    The reason new drivers crash so often when they have only passed their test is not because they did an intensive course, its because they have nobody sat next to them over seeing what they are doing. And as there are not enough police patrolling the roads these days people seem to think they can do whatever they want…..and most people do and there are often no consequences until something really bad happens!
    We should adopt a system where you are monitored when you pass and you should be limited to a certain size of engine SIMPLES!

  5. Steve

    Don’t agree with the premise of this article as you can’t legitimately generalise based on one experience or a writer’s prejudice. I know many people who have driven for years who are unsafe on the roads and others that have driven a short time who are perfect drivers.

    I took my test after six lessons then drove 1000 miles from England to Spain the day after I passed. I’ve never had an accident as I anticipate danger and drive sensibly. An element of that comes from cycling in London for 20 years, again without incident, although I have almost been knocked off by cars many times and I bet they weren’t intensive course-passed drivers.. They were just careless or incompetent or a mixture of the two.

    It’s all about concentration and how coordinated / spatially aware you are in my opinion. Many people aren’t and hence the accidents.

    I believe people should face a compulsory re-test after 20 years or if they are at fault in an accident. That would get many of the bad drivers off the streets where they are a menace to society and kill or seriously injure thousands every year in the UK.

  6. Danny

    We booked our son in with these guys and they were brilliant , having never driven before they had him passed in 3 weeks and 2 days all done !!

    I dealt with all the communication as my son wouldnt have bothered , but overall a very professional outfit ,

    They know exactly what they are talking about and are very polite and if theres a problem , they asign 1 person to you and they stay with you until the problem is solved ,

    Brilliant Service Would definatly recommend
    5 Star Service

  7. Bryan Greenall

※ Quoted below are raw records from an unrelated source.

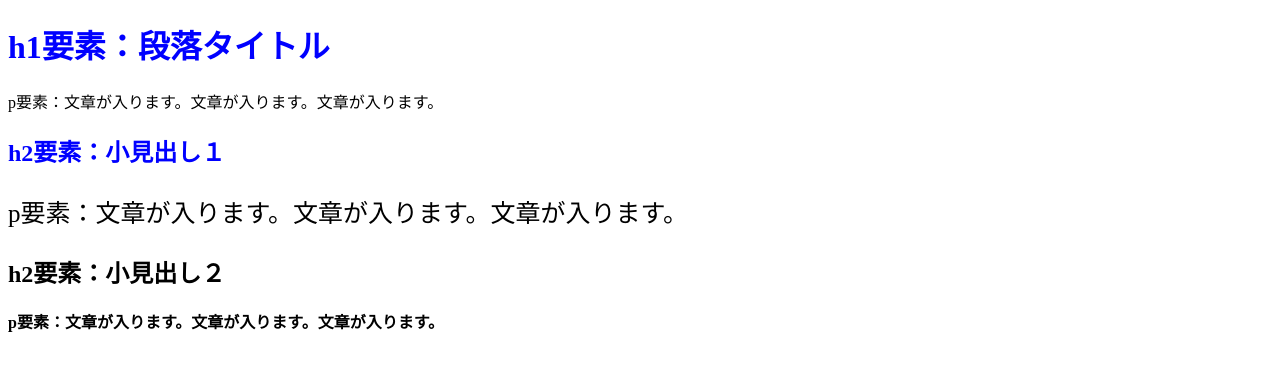
Repository: komikomi650/samurai_HTML-CSS
Page: samurai1/index.html
The author's editor kept a record of every edit. The page is drawn from the files as they stood at one moment, then again after the next edit.
The browser window is 1280 px wide. The pictures show the whole page.

Above is the page before.

### samurai1/index.html
<!DOCTYPE html>
<html lang="en">
<head>
    <meta charset="UTF-8">
    <title>HTML/CSSの学習</title>
    <style>
        .red {
            color: red;
        }
        .blue {
            color: blue;
        }
    </style>
</head>
<body>
    <h1 class="blue">h1要素：段落タイトル</h1>
    <p>p要素：文章が入ります。文章が入ります。文章が入ります。</p>
    <h2 class="blue">h2要素：小見出し１</h2>
    <p style="font-size: 25px;">p要素：文章が入ります。文章が入ります。文章が入ります。</p>
    <h2 id="red">h2要素：小見出し２</h2>
    <p style="font-weight: bold;">p要素：文章が入ります。文章が入ります。文章が入ります。</p>
</body>
</html>

After the next edit:
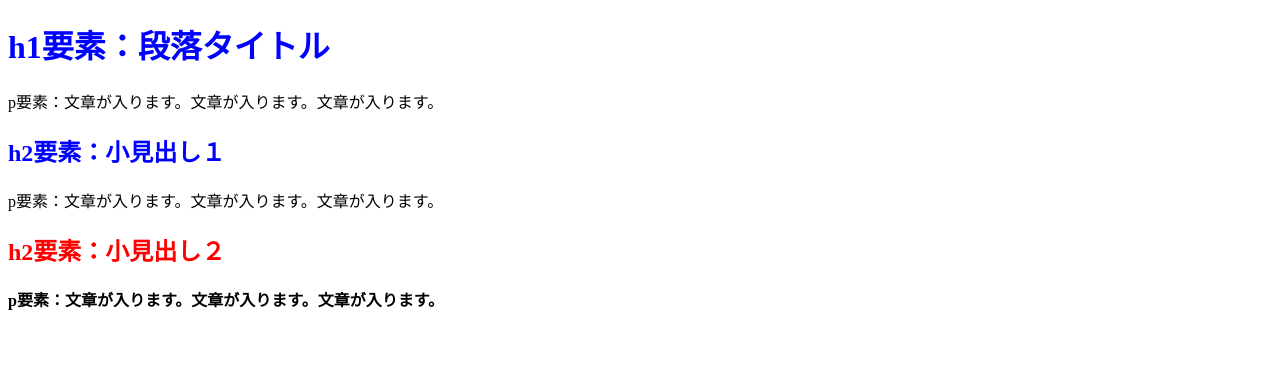
The edit:
--- a/samurai1/index.html
+++ b/samurai1/index.html
@@ -16,8 +16,8 @@
     <h1 class="blue">h1要素：段落タイトル</h1>
     <p>p要素：文章が入ります。文章が入ります。文章が入ります。</p>
     <h2 class="blue">h2要素：小見出し１</h2>
-    <p style="font-size: 25px;">p要素：文章が入ります。文章が入ります。文章が入ります。</p>
-    <h2 id="red">h2要素：小見出し２</h2>
+    <p class="fs-25">p要素：文章が入ります。文章が入ります。文章が入ります。</p>
+    <h2 class="red">h2要素：小見出し２</h2>
     <p style="font-weight: bold;">p要素：文章が入ります。文章が入ります。文章が入ります。</p>
 </body>
 </html>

    Whether you learn to drive over longer periods like say 2 hours a week, or shorter periods due to an intensive course does not really matter for experience.
    If you take a 30 hour block crash course over 1 week and pass the test, this would really be the same as taking 30 hours over say 3 or 4 months and passing.
    So there is no lack of experience just because you take all 30 hours in a short time, and there could be an argument of information retention being better on intensive courses than say 2 hours a week over a longer period as some learners will forget certain driving techniques waiting for say 7 days between lessons and then being asked to remember what and how we did things on the previous lesson.
    I think it is all down to the individuals learning capabilities.
    Intensive is not for everybody.
    It does work.
    For me the best way of gaining experience is with private practice if there is a possibility to do this alongside driving lessons with their instructor, as it only confirms and solidifies what is being taught.
    An interesting debate with pros and cons on both sides.
    thank you for sharing.


Leave a Reply

Your email address will not be published. Required fields are marked *

You may use these HTML tags and attributes: <a href="" title=""> <abbr title=""> <acronym title=""> <b> <blockquote cite=""> <cite> <code> <del datetime=""> <em> <i> <q cite=""> <strike> <strong>